Determine the number of lines below that contain "multiplier". Write nothing but that number.

Entries supplied:
-*-*-

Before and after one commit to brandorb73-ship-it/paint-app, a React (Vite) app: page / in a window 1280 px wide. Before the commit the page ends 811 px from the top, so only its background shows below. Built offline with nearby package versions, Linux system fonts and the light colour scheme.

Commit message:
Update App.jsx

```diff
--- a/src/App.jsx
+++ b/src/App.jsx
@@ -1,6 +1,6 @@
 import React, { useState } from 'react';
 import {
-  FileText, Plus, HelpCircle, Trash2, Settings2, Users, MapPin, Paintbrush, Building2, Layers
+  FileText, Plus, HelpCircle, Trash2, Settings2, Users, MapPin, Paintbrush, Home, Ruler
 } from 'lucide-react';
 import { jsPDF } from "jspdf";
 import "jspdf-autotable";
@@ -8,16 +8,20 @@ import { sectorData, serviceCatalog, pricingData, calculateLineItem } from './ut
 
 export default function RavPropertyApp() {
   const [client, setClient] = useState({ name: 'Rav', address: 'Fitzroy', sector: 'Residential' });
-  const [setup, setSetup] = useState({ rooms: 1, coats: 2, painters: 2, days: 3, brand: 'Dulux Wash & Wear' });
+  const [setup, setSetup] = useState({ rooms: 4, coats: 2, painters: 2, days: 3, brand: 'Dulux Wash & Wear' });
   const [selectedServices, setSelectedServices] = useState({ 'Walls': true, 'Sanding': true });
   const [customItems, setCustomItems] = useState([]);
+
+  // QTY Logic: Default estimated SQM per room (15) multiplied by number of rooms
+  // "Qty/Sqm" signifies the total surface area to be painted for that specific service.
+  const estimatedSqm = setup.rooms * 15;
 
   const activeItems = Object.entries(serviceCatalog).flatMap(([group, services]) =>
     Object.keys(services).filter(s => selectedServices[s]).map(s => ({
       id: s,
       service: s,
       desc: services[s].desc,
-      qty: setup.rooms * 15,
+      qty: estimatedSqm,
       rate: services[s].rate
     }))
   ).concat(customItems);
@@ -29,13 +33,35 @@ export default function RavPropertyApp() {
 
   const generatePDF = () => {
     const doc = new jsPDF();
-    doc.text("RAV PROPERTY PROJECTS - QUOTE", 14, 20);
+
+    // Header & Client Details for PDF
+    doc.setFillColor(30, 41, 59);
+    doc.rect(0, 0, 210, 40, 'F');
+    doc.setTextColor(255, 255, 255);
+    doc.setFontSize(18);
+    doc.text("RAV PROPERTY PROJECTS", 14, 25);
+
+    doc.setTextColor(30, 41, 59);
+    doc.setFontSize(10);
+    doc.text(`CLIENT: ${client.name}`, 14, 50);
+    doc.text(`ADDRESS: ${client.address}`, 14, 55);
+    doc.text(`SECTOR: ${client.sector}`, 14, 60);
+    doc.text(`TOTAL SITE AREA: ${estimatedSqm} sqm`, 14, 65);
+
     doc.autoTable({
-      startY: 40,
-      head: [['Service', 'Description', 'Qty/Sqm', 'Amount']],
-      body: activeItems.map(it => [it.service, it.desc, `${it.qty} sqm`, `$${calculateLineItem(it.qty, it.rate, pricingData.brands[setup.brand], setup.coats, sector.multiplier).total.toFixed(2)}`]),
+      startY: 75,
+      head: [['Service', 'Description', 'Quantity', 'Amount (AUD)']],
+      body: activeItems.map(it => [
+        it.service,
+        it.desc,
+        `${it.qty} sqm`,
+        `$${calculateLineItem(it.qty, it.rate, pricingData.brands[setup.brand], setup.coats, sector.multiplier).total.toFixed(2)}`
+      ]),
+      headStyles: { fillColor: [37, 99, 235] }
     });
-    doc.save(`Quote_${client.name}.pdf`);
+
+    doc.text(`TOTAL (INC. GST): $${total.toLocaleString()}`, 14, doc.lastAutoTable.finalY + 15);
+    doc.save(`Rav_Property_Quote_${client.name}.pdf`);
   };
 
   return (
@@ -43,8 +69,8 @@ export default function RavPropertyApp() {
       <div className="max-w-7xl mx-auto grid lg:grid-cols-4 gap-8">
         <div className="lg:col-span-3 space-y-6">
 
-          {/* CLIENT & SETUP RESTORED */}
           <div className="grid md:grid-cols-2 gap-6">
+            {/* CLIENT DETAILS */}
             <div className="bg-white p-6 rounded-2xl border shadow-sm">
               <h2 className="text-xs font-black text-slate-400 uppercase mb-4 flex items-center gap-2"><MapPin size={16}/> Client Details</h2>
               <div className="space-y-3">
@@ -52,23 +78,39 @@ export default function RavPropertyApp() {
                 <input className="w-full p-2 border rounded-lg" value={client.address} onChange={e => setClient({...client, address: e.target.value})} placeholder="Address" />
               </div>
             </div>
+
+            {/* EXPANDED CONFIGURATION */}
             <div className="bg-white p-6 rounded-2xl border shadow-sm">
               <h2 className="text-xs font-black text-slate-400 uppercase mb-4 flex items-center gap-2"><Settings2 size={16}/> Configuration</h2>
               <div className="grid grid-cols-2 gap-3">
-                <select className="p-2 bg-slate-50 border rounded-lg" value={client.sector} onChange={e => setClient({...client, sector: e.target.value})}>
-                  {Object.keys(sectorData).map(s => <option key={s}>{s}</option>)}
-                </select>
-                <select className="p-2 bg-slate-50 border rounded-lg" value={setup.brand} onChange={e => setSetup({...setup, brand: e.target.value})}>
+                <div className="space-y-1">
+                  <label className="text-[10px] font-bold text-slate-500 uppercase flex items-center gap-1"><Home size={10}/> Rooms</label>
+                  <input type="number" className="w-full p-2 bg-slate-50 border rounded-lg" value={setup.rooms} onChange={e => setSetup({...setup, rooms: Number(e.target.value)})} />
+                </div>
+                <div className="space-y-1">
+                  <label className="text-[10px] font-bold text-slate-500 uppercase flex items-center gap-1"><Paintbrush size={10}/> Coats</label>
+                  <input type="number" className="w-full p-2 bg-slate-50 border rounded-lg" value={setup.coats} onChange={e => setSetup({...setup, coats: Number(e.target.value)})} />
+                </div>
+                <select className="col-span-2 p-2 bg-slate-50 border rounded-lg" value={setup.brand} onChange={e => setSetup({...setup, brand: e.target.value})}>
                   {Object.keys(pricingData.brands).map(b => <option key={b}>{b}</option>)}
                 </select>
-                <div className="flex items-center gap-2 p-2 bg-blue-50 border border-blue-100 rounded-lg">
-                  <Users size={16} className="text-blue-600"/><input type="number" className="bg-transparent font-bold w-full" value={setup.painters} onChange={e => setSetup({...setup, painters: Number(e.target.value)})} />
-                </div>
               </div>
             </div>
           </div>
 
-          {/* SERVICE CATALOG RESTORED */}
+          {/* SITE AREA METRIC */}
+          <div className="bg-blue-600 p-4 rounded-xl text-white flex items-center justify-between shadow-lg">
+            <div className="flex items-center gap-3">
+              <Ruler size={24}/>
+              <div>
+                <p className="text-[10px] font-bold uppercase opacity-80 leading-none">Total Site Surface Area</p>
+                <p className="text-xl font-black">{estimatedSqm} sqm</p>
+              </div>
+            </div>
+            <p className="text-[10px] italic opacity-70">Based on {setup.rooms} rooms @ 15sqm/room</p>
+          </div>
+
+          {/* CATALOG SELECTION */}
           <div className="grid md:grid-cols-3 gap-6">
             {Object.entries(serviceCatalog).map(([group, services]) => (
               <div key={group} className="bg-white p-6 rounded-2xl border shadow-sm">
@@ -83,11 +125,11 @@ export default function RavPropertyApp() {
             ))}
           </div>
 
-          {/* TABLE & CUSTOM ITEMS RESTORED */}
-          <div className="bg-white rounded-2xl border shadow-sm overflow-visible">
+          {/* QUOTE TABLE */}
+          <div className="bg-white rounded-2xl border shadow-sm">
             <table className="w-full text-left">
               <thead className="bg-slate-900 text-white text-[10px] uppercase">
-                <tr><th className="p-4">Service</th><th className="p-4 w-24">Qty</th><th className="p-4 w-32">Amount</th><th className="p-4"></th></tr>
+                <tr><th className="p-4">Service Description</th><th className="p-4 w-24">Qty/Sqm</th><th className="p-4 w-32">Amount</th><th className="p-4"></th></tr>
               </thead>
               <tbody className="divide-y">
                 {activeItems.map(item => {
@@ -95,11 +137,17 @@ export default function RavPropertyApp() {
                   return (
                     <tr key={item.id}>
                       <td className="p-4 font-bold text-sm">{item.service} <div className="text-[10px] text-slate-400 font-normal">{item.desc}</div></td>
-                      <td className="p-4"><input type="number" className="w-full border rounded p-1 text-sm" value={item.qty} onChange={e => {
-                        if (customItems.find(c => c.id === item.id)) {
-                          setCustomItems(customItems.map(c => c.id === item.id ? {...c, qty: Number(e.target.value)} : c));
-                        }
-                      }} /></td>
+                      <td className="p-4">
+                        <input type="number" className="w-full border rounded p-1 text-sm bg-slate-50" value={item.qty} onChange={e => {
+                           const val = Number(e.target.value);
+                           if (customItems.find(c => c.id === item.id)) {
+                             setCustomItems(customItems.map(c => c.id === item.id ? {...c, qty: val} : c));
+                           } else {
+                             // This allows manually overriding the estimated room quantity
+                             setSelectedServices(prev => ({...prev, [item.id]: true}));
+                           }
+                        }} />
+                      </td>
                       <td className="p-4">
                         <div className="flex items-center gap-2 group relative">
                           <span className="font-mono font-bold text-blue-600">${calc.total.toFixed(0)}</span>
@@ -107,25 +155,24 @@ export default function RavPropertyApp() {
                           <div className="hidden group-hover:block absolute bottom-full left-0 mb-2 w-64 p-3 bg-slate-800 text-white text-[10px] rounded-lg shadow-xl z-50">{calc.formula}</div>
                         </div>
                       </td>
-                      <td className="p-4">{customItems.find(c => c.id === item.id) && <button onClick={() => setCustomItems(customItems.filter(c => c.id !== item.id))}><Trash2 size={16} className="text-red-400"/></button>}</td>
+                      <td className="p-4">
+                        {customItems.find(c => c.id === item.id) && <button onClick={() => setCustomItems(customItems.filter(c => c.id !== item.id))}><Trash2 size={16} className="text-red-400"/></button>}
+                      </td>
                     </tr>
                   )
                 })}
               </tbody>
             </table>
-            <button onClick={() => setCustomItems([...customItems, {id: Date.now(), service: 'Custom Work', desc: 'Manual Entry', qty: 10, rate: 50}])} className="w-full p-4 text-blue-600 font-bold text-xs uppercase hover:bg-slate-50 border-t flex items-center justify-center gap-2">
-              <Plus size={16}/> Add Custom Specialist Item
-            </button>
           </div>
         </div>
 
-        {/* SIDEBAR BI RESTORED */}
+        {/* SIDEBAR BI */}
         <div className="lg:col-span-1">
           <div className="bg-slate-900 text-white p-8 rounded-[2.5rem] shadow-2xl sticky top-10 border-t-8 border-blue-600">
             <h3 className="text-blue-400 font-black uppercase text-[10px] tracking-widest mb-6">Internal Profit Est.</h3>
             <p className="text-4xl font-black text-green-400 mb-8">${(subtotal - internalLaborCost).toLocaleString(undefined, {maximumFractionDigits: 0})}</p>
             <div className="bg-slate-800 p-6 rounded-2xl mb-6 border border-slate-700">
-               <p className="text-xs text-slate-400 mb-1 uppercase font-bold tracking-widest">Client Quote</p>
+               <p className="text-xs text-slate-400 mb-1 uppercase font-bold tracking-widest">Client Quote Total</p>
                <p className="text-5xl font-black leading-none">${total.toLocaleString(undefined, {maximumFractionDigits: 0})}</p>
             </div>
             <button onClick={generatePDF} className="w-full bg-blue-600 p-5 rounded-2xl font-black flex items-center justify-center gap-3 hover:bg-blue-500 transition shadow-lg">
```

-*-*-

Solution: 2